__What needs to be done__:
Where the records below have a line with "string", that line is to be copied.

(Front-end code edit data)
◇ ◇ ◇ ◇ ◇ ◇ ◇

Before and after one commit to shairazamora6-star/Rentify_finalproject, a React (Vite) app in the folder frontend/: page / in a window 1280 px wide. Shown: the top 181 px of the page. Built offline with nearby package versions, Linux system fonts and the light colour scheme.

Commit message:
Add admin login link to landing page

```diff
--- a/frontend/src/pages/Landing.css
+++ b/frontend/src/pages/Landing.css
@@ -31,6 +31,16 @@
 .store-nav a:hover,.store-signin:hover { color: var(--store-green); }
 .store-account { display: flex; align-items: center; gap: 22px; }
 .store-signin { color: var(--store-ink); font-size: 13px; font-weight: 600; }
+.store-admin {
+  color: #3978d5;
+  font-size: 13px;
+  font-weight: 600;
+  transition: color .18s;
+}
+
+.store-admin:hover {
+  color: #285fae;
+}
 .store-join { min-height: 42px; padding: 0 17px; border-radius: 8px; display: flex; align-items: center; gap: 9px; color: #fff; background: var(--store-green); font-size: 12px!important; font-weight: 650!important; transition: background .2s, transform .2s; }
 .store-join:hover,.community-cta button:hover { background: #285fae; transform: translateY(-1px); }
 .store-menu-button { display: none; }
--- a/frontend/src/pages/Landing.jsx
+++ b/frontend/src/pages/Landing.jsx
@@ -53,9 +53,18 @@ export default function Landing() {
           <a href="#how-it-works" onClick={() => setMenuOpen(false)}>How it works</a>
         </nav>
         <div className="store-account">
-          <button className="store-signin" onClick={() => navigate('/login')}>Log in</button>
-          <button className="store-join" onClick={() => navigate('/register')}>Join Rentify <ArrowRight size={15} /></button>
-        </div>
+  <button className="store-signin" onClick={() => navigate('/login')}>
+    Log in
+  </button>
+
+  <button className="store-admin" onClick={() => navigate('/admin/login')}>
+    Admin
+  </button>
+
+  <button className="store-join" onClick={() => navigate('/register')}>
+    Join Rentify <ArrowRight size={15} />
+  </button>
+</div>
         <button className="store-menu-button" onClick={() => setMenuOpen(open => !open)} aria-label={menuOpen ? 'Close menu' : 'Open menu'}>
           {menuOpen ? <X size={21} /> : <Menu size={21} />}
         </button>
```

◇ ◇ ◇ ◇ ◇ ◇ ◇

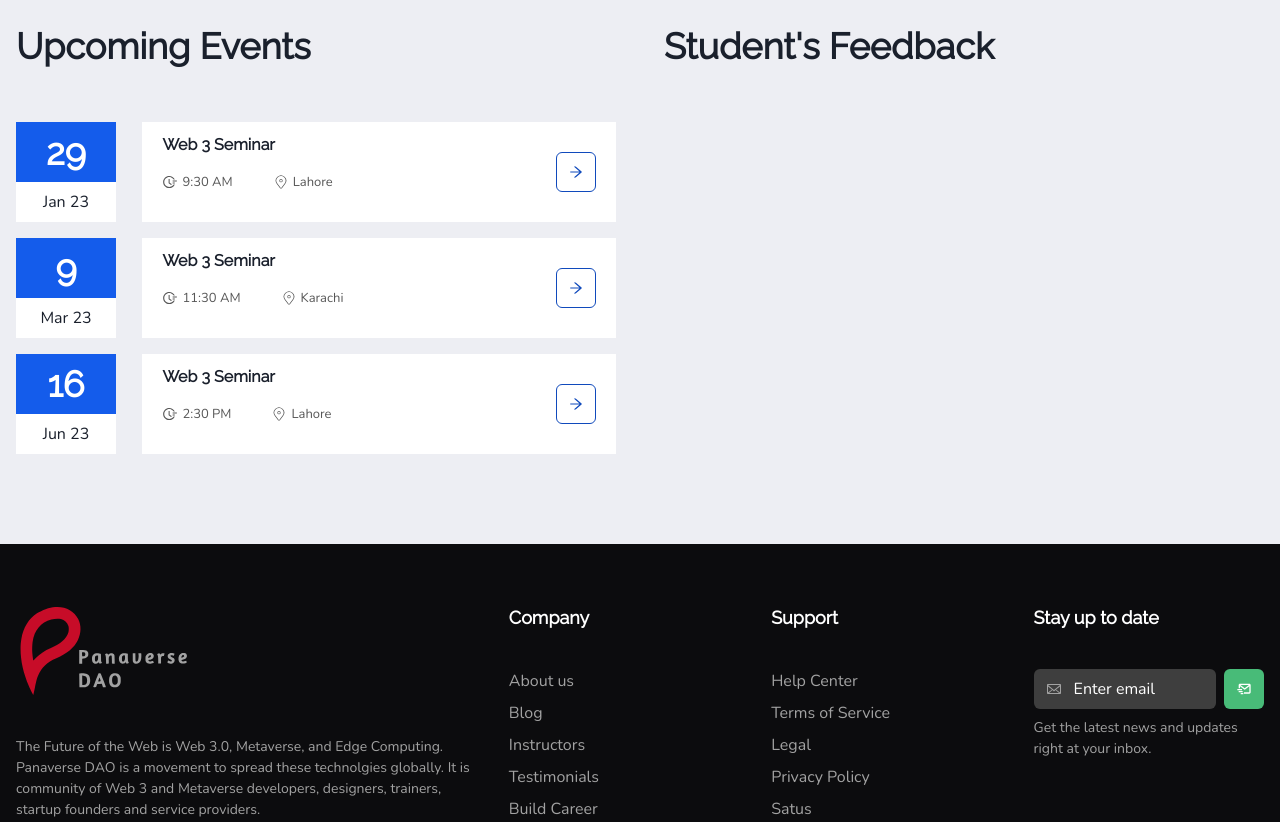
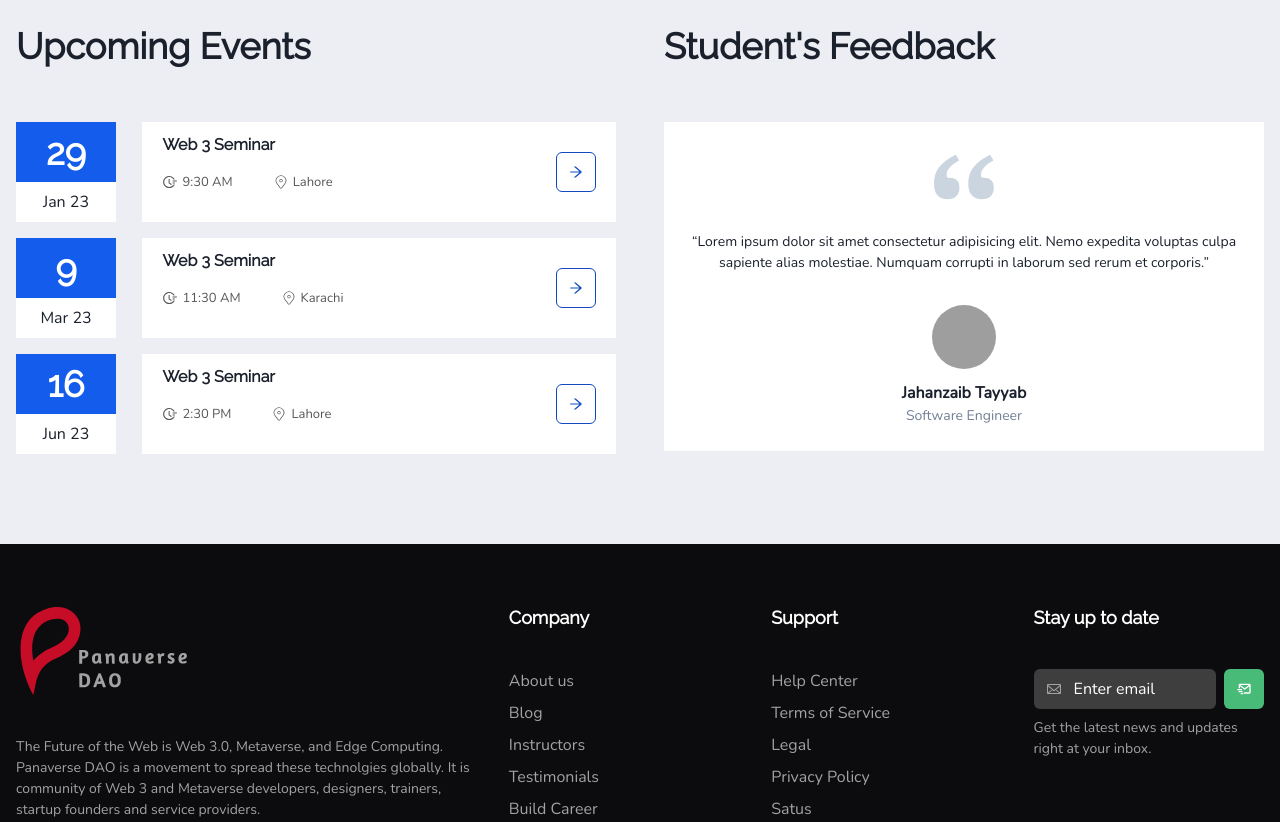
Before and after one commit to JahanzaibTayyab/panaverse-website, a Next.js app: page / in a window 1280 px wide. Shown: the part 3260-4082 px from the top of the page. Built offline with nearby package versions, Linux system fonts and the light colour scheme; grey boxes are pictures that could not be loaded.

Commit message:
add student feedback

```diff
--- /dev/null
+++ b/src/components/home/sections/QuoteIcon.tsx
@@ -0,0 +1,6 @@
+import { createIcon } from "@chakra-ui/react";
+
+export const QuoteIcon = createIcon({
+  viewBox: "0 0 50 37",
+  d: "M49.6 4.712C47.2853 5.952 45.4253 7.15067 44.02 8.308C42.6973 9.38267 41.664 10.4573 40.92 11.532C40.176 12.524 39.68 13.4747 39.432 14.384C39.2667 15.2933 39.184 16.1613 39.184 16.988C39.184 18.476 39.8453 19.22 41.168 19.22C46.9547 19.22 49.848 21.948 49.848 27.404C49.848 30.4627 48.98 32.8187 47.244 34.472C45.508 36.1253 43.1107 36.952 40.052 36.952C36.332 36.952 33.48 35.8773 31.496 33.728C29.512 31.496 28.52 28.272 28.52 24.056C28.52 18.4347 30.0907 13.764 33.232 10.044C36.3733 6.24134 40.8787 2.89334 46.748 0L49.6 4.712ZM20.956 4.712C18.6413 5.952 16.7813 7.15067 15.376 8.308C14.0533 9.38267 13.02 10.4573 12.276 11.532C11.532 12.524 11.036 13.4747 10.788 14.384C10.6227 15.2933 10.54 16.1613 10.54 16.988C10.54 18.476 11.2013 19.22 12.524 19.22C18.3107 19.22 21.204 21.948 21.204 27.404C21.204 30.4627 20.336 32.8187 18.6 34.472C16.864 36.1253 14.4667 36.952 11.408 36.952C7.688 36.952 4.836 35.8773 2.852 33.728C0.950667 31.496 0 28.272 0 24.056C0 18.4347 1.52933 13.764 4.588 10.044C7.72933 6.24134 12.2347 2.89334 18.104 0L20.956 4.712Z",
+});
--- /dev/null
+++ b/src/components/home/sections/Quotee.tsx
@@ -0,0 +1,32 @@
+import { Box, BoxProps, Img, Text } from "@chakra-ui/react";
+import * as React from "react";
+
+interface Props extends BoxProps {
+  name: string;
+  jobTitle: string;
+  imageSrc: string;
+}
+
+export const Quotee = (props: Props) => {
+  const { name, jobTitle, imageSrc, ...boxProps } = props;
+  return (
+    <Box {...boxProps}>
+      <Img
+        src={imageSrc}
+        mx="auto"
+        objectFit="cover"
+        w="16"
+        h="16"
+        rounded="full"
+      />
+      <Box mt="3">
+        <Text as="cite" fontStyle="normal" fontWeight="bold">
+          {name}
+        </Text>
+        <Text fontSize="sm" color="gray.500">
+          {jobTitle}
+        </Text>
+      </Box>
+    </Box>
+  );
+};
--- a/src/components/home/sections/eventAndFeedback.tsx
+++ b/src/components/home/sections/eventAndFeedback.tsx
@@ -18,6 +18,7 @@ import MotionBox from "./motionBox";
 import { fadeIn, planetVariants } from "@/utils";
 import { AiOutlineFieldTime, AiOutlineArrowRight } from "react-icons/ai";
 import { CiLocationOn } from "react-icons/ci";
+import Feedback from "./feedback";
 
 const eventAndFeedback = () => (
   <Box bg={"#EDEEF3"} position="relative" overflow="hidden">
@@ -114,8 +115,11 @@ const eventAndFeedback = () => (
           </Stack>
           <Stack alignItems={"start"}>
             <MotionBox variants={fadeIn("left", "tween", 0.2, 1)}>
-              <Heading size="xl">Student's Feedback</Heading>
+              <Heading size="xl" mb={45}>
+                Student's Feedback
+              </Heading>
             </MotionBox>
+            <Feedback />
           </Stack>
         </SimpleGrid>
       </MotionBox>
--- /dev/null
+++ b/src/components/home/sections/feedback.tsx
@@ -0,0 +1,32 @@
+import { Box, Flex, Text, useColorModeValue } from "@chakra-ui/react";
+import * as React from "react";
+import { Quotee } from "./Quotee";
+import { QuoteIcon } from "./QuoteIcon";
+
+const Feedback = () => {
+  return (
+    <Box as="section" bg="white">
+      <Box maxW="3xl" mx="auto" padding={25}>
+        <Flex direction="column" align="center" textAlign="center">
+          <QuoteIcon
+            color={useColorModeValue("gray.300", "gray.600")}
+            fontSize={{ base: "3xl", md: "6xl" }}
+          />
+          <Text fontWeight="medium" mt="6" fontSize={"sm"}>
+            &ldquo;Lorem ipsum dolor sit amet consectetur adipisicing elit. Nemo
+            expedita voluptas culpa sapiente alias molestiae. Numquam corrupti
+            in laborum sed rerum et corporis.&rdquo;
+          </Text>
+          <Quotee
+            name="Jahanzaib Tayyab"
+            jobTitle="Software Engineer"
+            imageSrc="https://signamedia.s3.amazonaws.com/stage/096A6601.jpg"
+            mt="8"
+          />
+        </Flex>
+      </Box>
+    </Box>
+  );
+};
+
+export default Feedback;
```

◇ ◇ ◇ ◇ ◇ ◇ ◇

__Response__:
+  name: string;
+  jobTitle: string;
+  imageSrc: string;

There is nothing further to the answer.